● Exercise description
Look through the entries below. Report each line that has the word "redirect" in it.

● Dataset records

*** Begin section ***

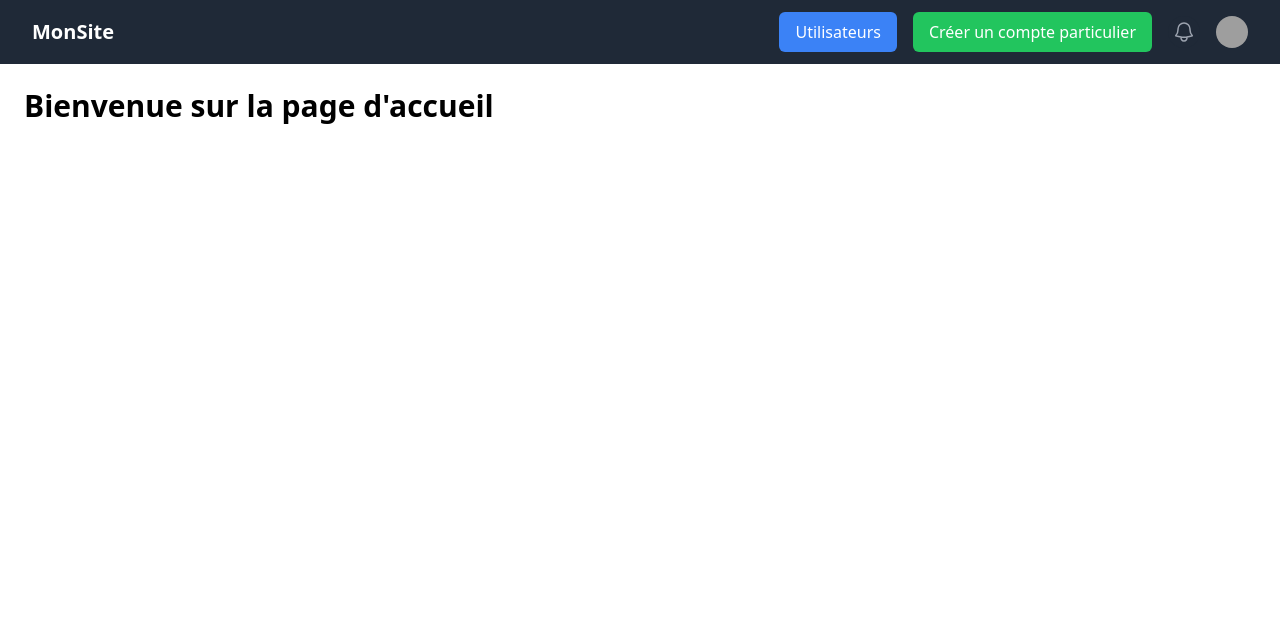
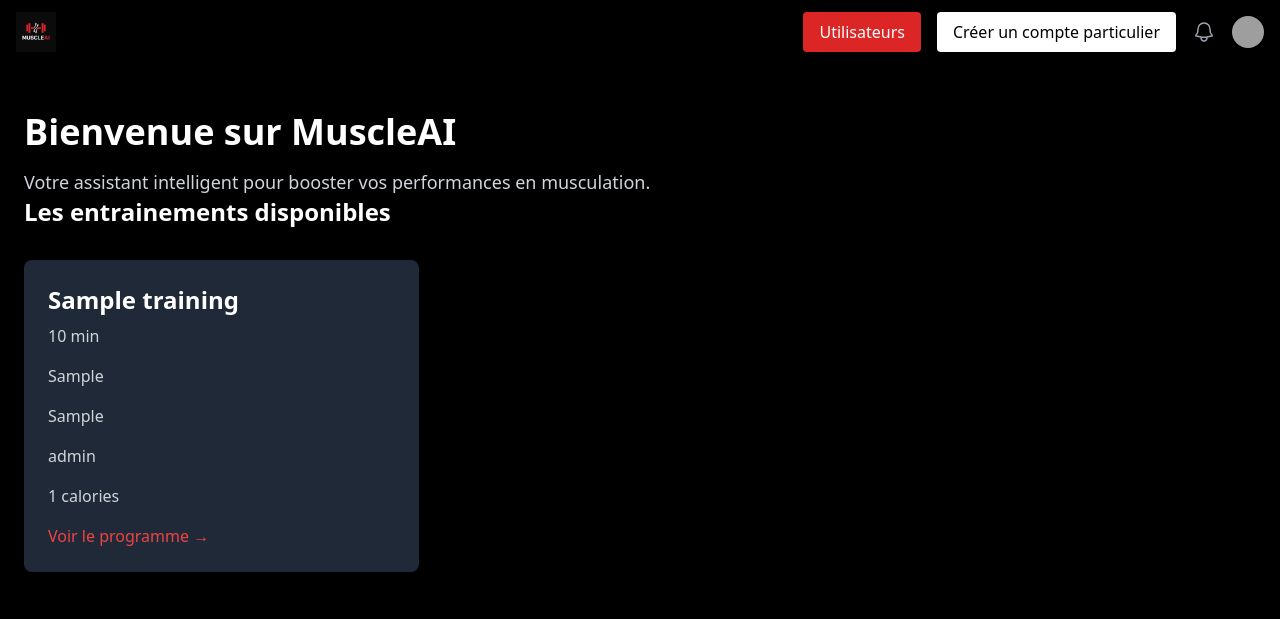
Before and after one commit to orianecorral/MuscleAI, a Django app: page /homepage in a window 1280 px wide. Shown: the top 619 px of the page. Run offline with Django 5.2, Linux system fonts and the light colour scheme; tables that the repository leaves empty hold one stand-in row (values such as "Sample post"); some libraries are stand-ins or nearby versions; grey boxes are pictures that could not be loaded.

Commit message:
addition descr, level

```diff
--- a/myproject/myapp/models.py
+++ b/myproject/myapp/models.py
@@ -24,6 +24,9 @@ class Training(models.Model):
     training_duration = models.IntegerField()
     training_calories = models.IntegerField()
     training_date = models.DateField()
+    goal= models.TextField()
+    level = models.CharField(max_length=200)
+
 
     class Meta:
         db_table = 'training'
--- a/myproject/myapp/templates/home.html
+++ b/myproject/myapp/templates/home.html
@@ -1,55 +1,93 @@
 <!DOCTYPE html>
 <html lang="en">
-
   <head>
-    <meta charset="UTF-8">
-    <meta name="viewport" content="width=device-width, initial-scale=1.0">
-    <title>Home</title>
-    <!-- Include Tailwind CSS -->
+    <meta charset="UTF-8" />
+    <meta name="viewport" content="width=device-width, initial-scale=1.0" />
+    <title>MuscleAI</title>
     <script src="https://cdn.tailwindcss.com"></script>
   </head>
 
-<body>
-
+  <body class="bg-black text-white font-sans">
     <!-- Navbar -->
-<nav class="bg-gray-800 w-full">
-    <div class="px-4 sm:px-6 lg:px-8">
-        <div class="flex h-16 items-center justify-between">
-            <!-- Logo ou titre -->
-            <div class="text-white font-bold text-xl">
-                MonSite
+    <nav class="bg-black shadow-lg">
+      <div class="max-w-7xl mx-auto px-4">
+        <div class="flex justify-between h-16 items-center">
+          <!-- Logo -->
+          <div class="flex-shrink-0">
+            {% load static %}
+            <img
+              src="{% static 'assets/images/logo_muscleai.png' %}"
+              alt="MuscleAI Logo"
+              class="h-10 w-auto"
+            />
           </div>
 
-            <!-- Boutons & profil -->
+          <!-- Navigation -->
           <div class="hidden sm:flex items-center space-x-4">
-                <a href="{% url 'profile_show' %}" class="bg-blue-500 text-white px-4 py-2 rounded-md hover:bg-blue-600">
+            <a
+              href="{% url 'profile_show' %}"
+              class="bg-red-600 text-white px-4 py-2 rounded hover:bg-red-700 transition"
+            >
               Utilisateurs
             </a>
-                <a href="{% url 'profile_create' %}" class="bg-green-500 text-white px-4 py-2 rounded-md hover:bg-green-600">
+            <a
+              href="{% url 'profile_create' %}"
+              class="bg-white text-black px-4 py-2 rounded hover:bg-gray-200 transition"
+            >
               Créer un compte particulier
             </a>
 
-                <button type="button" class="relative rounded-full bg-gray-800 p-1 text-gray-400 hover:text-white focus:ring-2 focus:ring-white focus:ring-offset-2 focus:ring-offset-gray-800">
-                    <span class="sr-only">View notifications</span>
-                    <svg class="w-6 h-6" fill="none" viewBox="0 0 24 24" stroke="currentColor">
-                        <path stroke-linecap="round" stroke-linejoin="round" stroke-width="1.5"
-                            d="M14.857 17.082a23.848 23.848 0 005.454-1.31A8.967 8.967 0 0118 9.75V9A6 6 0 006 9v.75a8.967 8.967 0 01-2.312 6.022 23.848 23.848 0 005.455 1.31m5.714 0a24.255 24.255 0 01-5.714 0m5.714 0a3 3 0 11-5.714 0" />
+            <!-- Notifications -->
+            <button
+              type="button"
+              class="relative text-gray-400 hover:text-white"
+            >
+              <span class="sr-only">Voir les notifications</span>
+              <svg
+                class="w-6 h-6"
+                fill="none"
+                viewBox="0 0 24 24"
+                stroke="currentColor"
+              >
+                <path
+                  stroke-linecap="round"
+                  stroke-linejoin="round"
+                  stroke-width="1.5"
+                  d="M14.857 17.082a23.848 23.848 0 005.454-1.31A8.967 8.967 0 0118 9.75V9A6 6 0 006 9v.75a8.967 8.967 0 01-2.312 6.022 23.848 23.848 0 005.455 1.31m5.714 0a24.255 24.255 0 01-5.714 0m5.714 0a3 3 0 11-5.714 0"
+                />
               </svg>
             </button>
 
+            <!-- Avatar -->
             <div class="relative">
-                    <button type="button" class="flex rounded-full bg-gray-800 text-sm focus:ring-2 focus:ring-white focus:ring-offset-2 focus:ring-offset-gray-800">
-                        <img class="w-8 h-8 rounded-full" src="https://images.unsplash.com/photo-1472099645785-5658abf4ff4e" alt="">
+              <button type="button" class="flex rounded-full">
+                <img
+                  class="h-8 w-8 rounded-full"
+                  src="https://images.unsplash.com/photo-1472099645785-5658abf4ff4e"
+                  alt="Avatar"
+                />
               </button>
             </div>
           </div>
 
-            <!-- Mobile hamburger -->
-            <div class="sm:hidden flex items-center">
-                <button type="button" class="text-gray-400 hover:text-white hover:bg-gray-700 p-2 rounded-md">
-                    <svg class="w-6 h-6" fill="none" stroke="currentColor" viewBox="0 0 24 24">
-                        <path stroke-linecap="round" stroke-linejoin="round" stroke-width="2"
-                            d="M4 6h16M4 12h16M4 18h16"></path>
+          <!-- Mobile menu -->
+          <div class="sm:hidden">
+            <button
+              type="button"
+              class="text-gray-400 hover:text-white hover:bg-gray-800 p-2 rounded-md"
+            >
+              <svg
+                class="w-6 h-6"
+                fill="none"
+                stroke="currentColor"
+                viewBox="0 0 24 24"
+              >
+                <path
+                  stroke-linecap="round"
+                  stroke-linejoin="round"
+                  stroke-width="2"
+                  d="M4 6h16M4 12h16M4 18h16"
+                ></path>
               </svg>
             </button>
           </div>
@@ -58,12 +96,43 @@
     </nav>
 
     <!-- Main Content -->
-    <div class="container mx-auto p-6">
-        <h1 class="text-3xl font-bold">Bienvenue sur la page d'accueil</h1>
-    </div>
+    <main class="container mx-auto px-6 py-12">
+      <h1 class="text-4xl font-bold text-white mb-4">Bienvenue sur MuscleAI</h1>
+      <p class="text-lg text-gray-300">
+        Votre assistant intelligent pour booster vos performances en
+        musculation.
+      </p>
+
+      <h2 class="text-2xl font-bold text-white mb-4">Les entrainements disponibles</h2>
+
+      <div class="grid grid-cols-1 sm:grid-cols-2 lg:grid-cols-3 gap-6 mt-8">
+        {% for training in trainings %}
+        <div
+          class="bg-gray-800 p-6 rounded-lg shadow hover:shadow-lg transition"
+        >
+          <h2 class="text-2xl font-bold text-white mb-2">
+            {{ training.training_name }}
+          </h2>
+          <p class="text-gray-300 mb-4">{{ training.training_duration }} min</p>
+          <p class="text-gray-300 mb-4">{{ training.training_type }}</p>
+          <p class="text-gray-300 mb-4">{{ training.goal }}</p>
+          <p class="text-gray-300 mb-4">{{ training.level }}</p>
+          <p class="text-gray-300 mb-4">{{ training.training_calories }} calories</p>
 
 
-
+          <a
+            href="{% url 'training_info' training.id %}"
+            class="text-red-500 hover:underline"
+          >
+            Voir le programme →
+          </a>
+        </div>
+        {% empty %}
+        <p class="text-gray-400">
+          Aucun programme d'entraînement disponible pour le moment.
+        </p>
+        {% endfor %}
+      </div>
+    </main>
   </body>
-
 </html>
--- a/myproject/myapp/templates/profiles/profile_update.html
+++ b/myproject/myapp/templates/profiles/profile_update.html
@@ -14,7 +14,6 @@
         {% csrf_token %}
         {{ form.as_p }}  <!-- Affiche automatiquement les champs du formulaire -->
         <button type="submit" class="btn btn-primary">Update Profile</button>
-        <!-- <a href="{% url 'home_page' %}" class="btn btn-secondary">Cancel</a> -->
     </form>
 
 </body>
--- a/myproject/myapp/views.py
+++ b/myproject/myapp/views.py
@@ -7,7 +7,8 @@ from django.shortcuts import render, redirect
 from django.urls import reverse
 
 def homepage(request):
-    return render(request, 'home.html')
+    trainings = Training.objects.all()
+    return render(request, 'home.html', {'trainings': trainings})
 
 # Model Views
 # need to implement either authentification or change url view
@@ -36,7 +37,7 @@ def profile_create_view(request):
         form = ProfileForm(request.POST)
         if form.is_valid():
             profile = form.save()
-            return redirect(reverse('profiles/profile_info', args=[profile.first_name]))
+            return redirect(reverse('profile_info', args=[profile.first_name]))
     else:
         form = ProfileForm()
 
@@ -50,7 +51,7 @@ def profile_update(request, first_name):
         form = ProfileForm(request.POST, instance=profile)
         if form.is_valid():
             form.save()
-            return redirect(reverse('profiles/profile_info', args=[profile.first_name]))
+            return redirect(reverse('profile_info', args=[profile.first_name]))
 
     context = {'form': form, 'profile': profile}
     return render(request, 'profiles/profile_update.html', context)
@@ -87,7 +88,7 @@ def training_create_view(request):
         form = TrainingForm(request.POST)
         if form.is_valid():
             training = form.save()
-            return redirect(reverse('training_info', args=[training.pk]))  # ✅ correction ici
+            return redirect(reverse('training_info', args=[training.pk]))
     else:
         form = TrainingForm()
 
@@ -100,19 +101,19 @@ def training_update(request, pk):
         form = TrainingForm(request.POST, instance=training)
         if form.is_valid():
             form.save()
-            return redirect(reverse('training_info', args=[training.pk]))  # ✅ nom de la vue
+            return redirect(reverse('training_info', args=[training.pk]))
     else:
         form = TrainingForm(instance=training)
 
     context = {'form': form, 'training': training}
     return render(request, 'trainings/training_update.html', context)
 
-def training_delete(request, training_name):
-    training = get_object_or_404(Training, training_name=training_name)
+def training_delete(request, pk):
+    training = get_object_or_404(Training, pk=pk)
 
     if request.method == 'POST':
         training.delete()
-        return redirect(reverse('homepage'))
+        return redirect(reverse('training_show'))
 
     context = {'training': training}
     return render(request, 'trainings/training_delete.html', context)
--- a/myproject/urls.py
+++ b/myproject/urls.py
@@ -18,7 +18,7 @@ urlpatterns = [
     path('trainings/<int:pk>/', training_info, name='training_info'),
     path('create_training/', training_create_view, name='training_create'),
     path('trainings/update/<int:pk>/', training_update, name='training_update'),
-    path('delete/<int:pk>/', training_delete, name='training_delete'),
+    path('trainings/delete/<int:pk>/', training_delete, name='training_delete'),
     path('trainings', training_show, name='training_show'),
 
 
```
Also changed, not shown: myproject/myapp/migrations/0003_alter_training_options.py (added), myproject/myapp/static/assets/database/populate_training.sql (renamed from myproject/assets/database/populate_training.sql), myproject/myapp/static/assets/images/logo_muscleai.png (added). Lines whose indentation alone changed are shown as unchanged.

*** End section ***

● Task output
@@ -7,7 +7,8 @@ from django.shortcuts import render, redirect
-            return redirect(reverse('profiles/profile_info', args=[profile.first_name]))
+            return redirect(reverse('profile_info', args=[profile.first_name]))
-            return redirect(reverse('profiles/profile_info', args=[profile.first_name]))
+            return redirect(reverse('profile_info', args=[profile.first_name]))
-            return redirect(reverse('training_info', args=[training.pk]))  # ✅ correction ici
+            return redirect(reverse('training_info', args=[training.pk]))
-            return redirect(reverse('training_info', args=[training.pk]))  # ✅ nom de la vue
+            return redirect(reverse('training_info', args=[training.pk]))
-        return redirect(reverse('homepage'))
+        return redirect(reverse('training_show'))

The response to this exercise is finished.